ABOUT THIS TASK: A faithful copy of all the data is the goal; omit the pictures.

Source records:
____
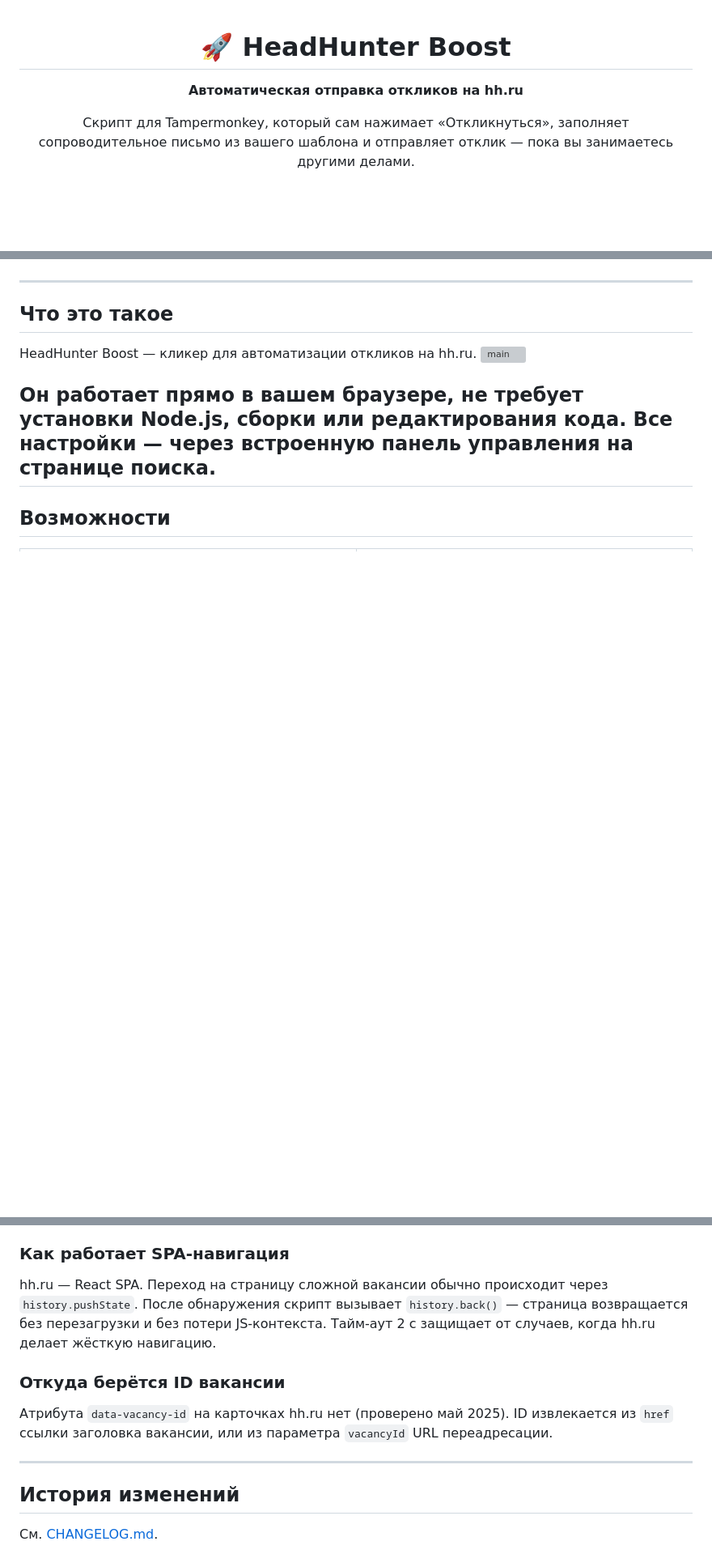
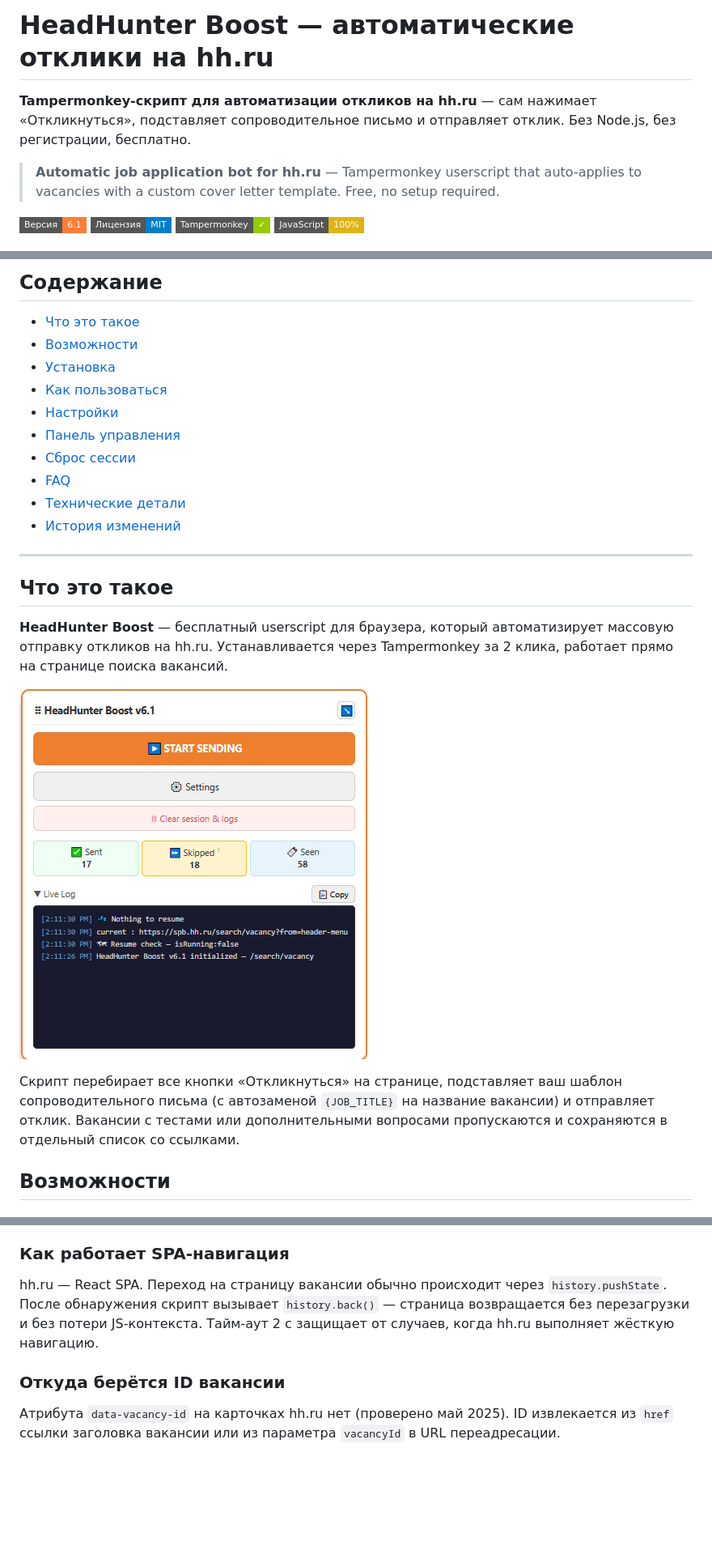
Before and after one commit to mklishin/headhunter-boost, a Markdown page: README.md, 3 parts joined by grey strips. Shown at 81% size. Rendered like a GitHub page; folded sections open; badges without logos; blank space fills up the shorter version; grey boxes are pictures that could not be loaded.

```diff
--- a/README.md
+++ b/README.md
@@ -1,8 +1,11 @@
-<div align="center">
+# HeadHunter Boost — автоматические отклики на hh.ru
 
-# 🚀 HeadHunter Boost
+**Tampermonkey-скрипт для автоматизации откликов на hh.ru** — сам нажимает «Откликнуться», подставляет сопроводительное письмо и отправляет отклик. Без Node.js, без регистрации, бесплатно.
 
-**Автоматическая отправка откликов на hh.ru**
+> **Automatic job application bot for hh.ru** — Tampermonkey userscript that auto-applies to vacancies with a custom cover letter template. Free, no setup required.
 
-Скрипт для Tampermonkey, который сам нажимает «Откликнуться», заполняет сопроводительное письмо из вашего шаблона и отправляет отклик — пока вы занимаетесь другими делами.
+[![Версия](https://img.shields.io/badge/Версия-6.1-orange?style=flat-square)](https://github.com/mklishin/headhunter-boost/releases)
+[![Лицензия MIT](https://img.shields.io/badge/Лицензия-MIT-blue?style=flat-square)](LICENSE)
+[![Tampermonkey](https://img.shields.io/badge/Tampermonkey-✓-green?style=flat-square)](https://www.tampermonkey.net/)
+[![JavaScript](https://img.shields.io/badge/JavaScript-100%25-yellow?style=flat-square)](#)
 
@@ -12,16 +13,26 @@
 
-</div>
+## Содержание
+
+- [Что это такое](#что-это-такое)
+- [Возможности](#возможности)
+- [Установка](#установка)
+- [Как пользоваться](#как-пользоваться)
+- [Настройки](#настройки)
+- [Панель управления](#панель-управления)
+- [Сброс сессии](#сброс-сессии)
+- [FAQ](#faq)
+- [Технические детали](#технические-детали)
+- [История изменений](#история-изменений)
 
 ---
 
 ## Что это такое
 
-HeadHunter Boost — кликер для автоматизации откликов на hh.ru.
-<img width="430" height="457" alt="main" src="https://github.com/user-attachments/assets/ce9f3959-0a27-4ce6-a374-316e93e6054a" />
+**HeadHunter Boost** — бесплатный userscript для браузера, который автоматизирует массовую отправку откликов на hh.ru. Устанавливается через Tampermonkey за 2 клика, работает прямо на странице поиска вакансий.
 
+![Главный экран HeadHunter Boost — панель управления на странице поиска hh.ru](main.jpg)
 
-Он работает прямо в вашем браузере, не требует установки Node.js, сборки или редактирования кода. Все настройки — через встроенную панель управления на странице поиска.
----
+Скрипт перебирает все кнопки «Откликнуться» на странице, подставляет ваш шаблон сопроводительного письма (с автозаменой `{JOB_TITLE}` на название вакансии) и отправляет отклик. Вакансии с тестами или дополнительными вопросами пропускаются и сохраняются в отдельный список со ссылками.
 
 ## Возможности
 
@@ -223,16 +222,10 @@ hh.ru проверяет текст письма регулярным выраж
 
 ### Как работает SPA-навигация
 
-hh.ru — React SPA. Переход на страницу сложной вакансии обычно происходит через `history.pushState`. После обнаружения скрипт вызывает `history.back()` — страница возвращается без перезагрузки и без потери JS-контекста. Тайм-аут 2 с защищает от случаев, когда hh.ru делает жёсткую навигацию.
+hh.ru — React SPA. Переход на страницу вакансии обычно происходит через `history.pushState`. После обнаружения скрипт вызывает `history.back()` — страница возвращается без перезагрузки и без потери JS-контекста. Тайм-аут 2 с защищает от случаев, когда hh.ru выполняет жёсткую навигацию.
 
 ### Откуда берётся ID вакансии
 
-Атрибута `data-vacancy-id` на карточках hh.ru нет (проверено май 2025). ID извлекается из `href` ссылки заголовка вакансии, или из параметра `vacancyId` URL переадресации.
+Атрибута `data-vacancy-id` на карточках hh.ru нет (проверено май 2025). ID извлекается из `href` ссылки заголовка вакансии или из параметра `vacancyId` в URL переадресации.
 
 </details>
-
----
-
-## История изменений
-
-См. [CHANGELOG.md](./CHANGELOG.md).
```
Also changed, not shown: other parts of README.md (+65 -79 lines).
____
OUTPUT:
Before and after one commit to mklishin/headhunter-boost, a Markdown page: README.md, 3 parts joined by grey strips. Shown at 81% size. Rendered like a GitHub page; folded sections open; badges without logos; blank space fills up the shorter version; grey boxes are pictures that could not be loaded.

```diff
--- a/README.md
+++ b/README.md
@@ -1,8 +1,11 @@
-<div align="center">
+# HeadHunter Boost — автоматические отклики на hh.ru
 
-# 🚀 HeadHunter Boost
+**Tampermonkey-скрипт для автоматизации откликов на hh.ru** — сам нажимает «Откликнуться», подставляет сопроводительное письмо и отправляет отклик. Без Node.js, без регистрации, бесплатно.
 
-**Автоматическая отправка откликов на hh.ru**
+> **Automatic job application bot for hh.ru** — Tampermonkey userscript that auto-applies to vacancies with a custom cover letter template. Free, no setup required.
 
-Скрипт для Tampermonkey, который сам нажимает «Откликнуться», заполняет сопроводительное письмо из вашего шаблона и отправляет отклик — пока вы занимаетесь другими делами.
+[![Версия](https://img.shields.io/badge/Версия-6.1-orange?style=flat-square)](https://github.com/mklishin/headhunter-boost/releases)
+[![Лицензия MIT](https://img.shields.io/badge/Лицензия-MIT-blue?style=flat-square)](LICENSE)
+[![Tampermonkey](https://img.shields.io/badge/Tampermonkey-✓-green?style=flat-square)](https://www.tampermonkey.net/)
+[![JavaScript](https://img.shields.io/badge/JavaScript-100%25-yellow?style=flat-square)](#)
 
@@ -12,16 +13,26 @@
 
-</div>
+## Содержание
+
+- [Что это такое](#что-это-такое)
+- [Возможности](#возможности)
+- [Установка](#установка)
+- [Как пользоваться](#как-пользоваться)
+- [Настройки](#настройки)
+- [Панель управления](#панель-управления)
+- [Сброс сессии](#сброс-сессии)
+- [FAQ](#faq)
+- [Технические детали](#технические-детали)
+- [История изменений](#история-изменений)
 
 ---
 
 ## Что это такое
 
-HeadHunter Boost — кликер для автоматизации откликов на hh.ru.
-<img width="430" height="457" alt="main" src="https://github.com/user-attachments/assets/ce9f3959-0a27-4ce6-a374-316e93e6054a" />
+**HeadHunter Boost** — бесплатный userscript для браузера, который автоматизирует массовую отправку откликов на hh.ru. Устанавливается через Tampermonkey за 2 клика, работает прямо на странице поиска вакансий.
 
+![Главный экран HeadHunter Boost — панель управления на странице поиска hh.ru](main.jpg)
 
-Он работает прямо в вашем браузере, не требует установки Node.js, сборки или редактирования кода. Все настройки — через встроенную панель управления на странице поиска.
----
+Скрипт перебирает все кнопки «Откликнуться» на странице, подставляет ваш шаблон сопроводительного письма (с автозаменой `{JOB_TITLE}` на название вакансии) и отправляет отклик. Вакансии с тестами или дополнительными вопросами пропускаются и сохраняются в отдельный список со ссылками.
 
 ## Возможности
 
@@ -223,16 +222,10 @@ hh.ru проверяет текст письма регулярным выраж
 
 ### Как работает SPA-навигация
 
-hh.ru — React SPA. Переход на страницу сложной вакансии обычно происходит через `history.pushState`. После обнаружения скрипт вызывает `history.back()` — страница возвращается без перезагрузки и без потери JS-контекста. Тайм-аут 2 с защищает от случаев, когда hh.ru делает жёсткую навигацию.
+hh.ru — React SPA. Переход на страницу вакансии обычно происходит через `history.pushState`. После обнаружения скрипт вызывает `history.back()` — страница возвращается без перезагрузки и без потери JS-контекста. Тайм-аут 2 с защищает от случаев, когда hh.ru выполняет жёсткую навигацию.
 
 ### Откуда берётся ID вакансии
 
-Атрибута `data-vacancy-id` на карточках hh.ru нет (проверено май 2025). ID извлекается из `href` ссылки заголовка вакансии, или из параметра `vacancyId` URL переадресации.
+Атрибута `data-vacancy-id` на карточках hh.ru нет (проверено май 2025). ID извлекается из `href` ссылки заголовка вакансии или из параметра `vacancyId` в URL переадресации.
 
 </details>
-
----
-
-## История изменений
-
-См. [CHANGELOG.md](./CHANGELOG.md).
```
Also changed, not shown: other parts of README.md (+65 -79 lines).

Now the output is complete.